The compulsory license for Kaletra and Aluvia, a heat-stable form of the drug that does not require refrigeration, proved even more successful. Shortly afterward, Abbott Laboratories announced that it was cutting the price of the drugs for 45 lower and middle-income countries to $1,000 per month from $2,200 per month. Although the company still refuses to register Aluvia and six other drugs in Thailand until it revokes the compulsory license, 44 other countries will get both drugs at the reduced price with no constraints on compulsory licensing—including China, the worst IPR offender according to the 301 Report.

As the Thai Public Health Ministry noted in its February white paper: “Prior negotiation with the patent holders is not an effective measure and only delays the improvement of access to essential medicines. It is only after the threat or the decision to use and implement compulsory licensing or government use of patent that the negotiation will be more successful and effective.”

In response to the 301 Report, Mongkol said the move was “absolutely legitimate,” according to the Bangkok Post. “We have not done anything wrong,” the minister said. “We followed the process closely by announcing the plan to use compulsory licensing before implementing it.”

Nonetheless, the US government’s reaction is not surprising given that the pharmaceutical lobby is one of the most powerful in Washington, with advocates on both sides of the aisle.
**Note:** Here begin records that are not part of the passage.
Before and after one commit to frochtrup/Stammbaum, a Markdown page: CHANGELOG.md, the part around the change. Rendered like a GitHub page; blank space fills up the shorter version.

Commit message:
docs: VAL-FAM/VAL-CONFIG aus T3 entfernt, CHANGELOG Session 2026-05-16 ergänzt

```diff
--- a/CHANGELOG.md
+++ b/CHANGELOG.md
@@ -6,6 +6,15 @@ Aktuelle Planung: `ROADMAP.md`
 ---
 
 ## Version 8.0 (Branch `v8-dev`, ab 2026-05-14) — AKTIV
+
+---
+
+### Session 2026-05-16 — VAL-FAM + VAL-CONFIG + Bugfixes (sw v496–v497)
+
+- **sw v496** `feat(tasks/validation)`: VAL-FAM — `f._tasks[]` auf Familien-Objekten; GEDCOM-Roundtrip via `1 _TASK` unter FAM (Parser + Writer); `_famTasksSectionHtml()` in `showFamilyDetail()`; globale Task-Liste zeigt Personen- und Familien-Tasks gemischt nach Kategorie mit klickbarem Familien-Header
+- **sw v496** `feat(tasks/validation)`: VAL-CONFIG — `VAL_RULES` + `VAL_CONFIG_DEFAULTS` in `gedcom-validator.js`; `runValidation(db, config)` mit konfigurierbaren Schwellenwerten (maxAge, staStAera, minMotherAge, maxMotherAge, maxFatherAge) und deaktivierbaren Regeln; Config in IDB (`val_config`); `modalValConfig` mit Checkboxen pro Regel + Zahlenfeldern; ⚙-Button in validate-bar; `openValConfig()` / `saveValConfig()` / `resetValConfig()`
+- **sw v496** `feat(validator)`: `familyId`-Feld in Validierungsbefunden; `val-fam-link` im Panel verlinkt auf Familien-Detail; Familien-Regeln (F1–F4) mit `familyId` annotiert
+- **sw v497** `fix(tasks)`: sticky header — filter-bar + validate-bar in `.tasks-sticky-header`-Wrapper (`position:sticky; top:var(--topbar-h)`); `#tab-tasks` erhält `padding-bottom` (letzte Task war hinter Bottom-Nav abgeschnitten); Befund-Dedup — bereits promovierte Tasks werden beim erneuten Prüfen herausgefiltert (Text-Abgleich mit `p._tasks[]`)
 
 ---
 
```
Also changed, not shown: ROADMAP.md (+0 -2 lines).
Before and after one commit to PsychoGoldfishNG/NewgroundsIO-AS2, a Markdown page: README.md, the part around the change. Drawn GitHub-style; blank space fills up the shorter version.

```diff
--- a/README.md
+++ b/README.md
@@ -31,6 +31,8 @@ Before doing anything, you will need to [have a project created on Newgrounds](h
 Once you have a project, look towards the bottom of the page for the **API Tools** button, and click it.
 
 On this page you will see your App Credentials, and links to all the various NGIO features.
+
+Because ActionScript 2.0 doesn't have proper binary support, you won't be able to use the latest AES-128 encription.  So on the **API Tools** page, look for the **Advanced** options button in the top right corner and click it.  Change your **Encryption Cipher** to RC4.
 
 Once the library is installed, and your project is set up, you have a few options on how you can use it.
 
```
The Center for Public Integrity, a Washington-based nonpartisan nonprofit group, released a study last month that said drug companies and their trade groups spent $155 million on federal lobbying from January 2005 to June 2006, in part to protect lucrative patents.

Leading the charge against Thailand now is Ken Adelman, a former US ambassador to the UN and an Iraq War apologist who heads a nonprofit group called USA For Innovation. Perhaps unsurprisingly, Adelman also works for Edelman Public Relations Worldwide, which counts Abbott Laboratories as one of its biggest clients.

Adelman, who once said the Iraq War would be “a cakewalk” and called war critics “Chicken Littles,” wrote in The Washington Times last week that Thailand is part of the “axis of IP evil” and is “stealing US innovation, the cornerstone of the American economy.”

His group was more brazen in an ad published in the Wall Street Journal. After accusing the Thai Public Health ministry of threatening “to kidnap American tourists,” the ad goes on to say the government is “stealing American assets for military benefit.”

The propaganda campaign adeptly fluctuates between fact and fiction, mixing legitimate concerns about democracy and military spending with half-truths about the legality of compulsory licenses and the costs of medicines in Thailand.

Of course, USA for Innovation and other propaganda groups will never cite an August 2006 World Bank study that calls for Thailand to resist Big Pharma and use compulsory licensing to reduce HIV/AIDS drug costs by up to $3.2 billion by 2025. It also won’t refer to letters of support sent to the Thai government from the World Health Organization, UNAIDS, and countless NGOs, including the Clinton Foundation headed by former president Bill Clinton.

“Medicines are a substantial element of health care costs, and it is entirely appropriate and necessary for the government of Thailand to find means of reducing these costs to ensure sustainable financing of health care,” said a February letter to the Thai government written by WHO director-general Dr. Margaret Chan, which added that the compulsory licenses were “fully in line with the TRIPS agreement.”

Although it’s expected that the pharmaceutical lobby will scream and shout when a country invokes its rights under TRIPS, more should be expected from the US government. Bureaucrats should have the courage to give a yes-or-no answer to whether Thailand’s compulsory licenses comply with TRIPS.

If the US truly wants to act as a leader on public health, it should unequivocally state what the rules are and how countries can comply with them instead of coming up with cute diplomatic language that misses the point.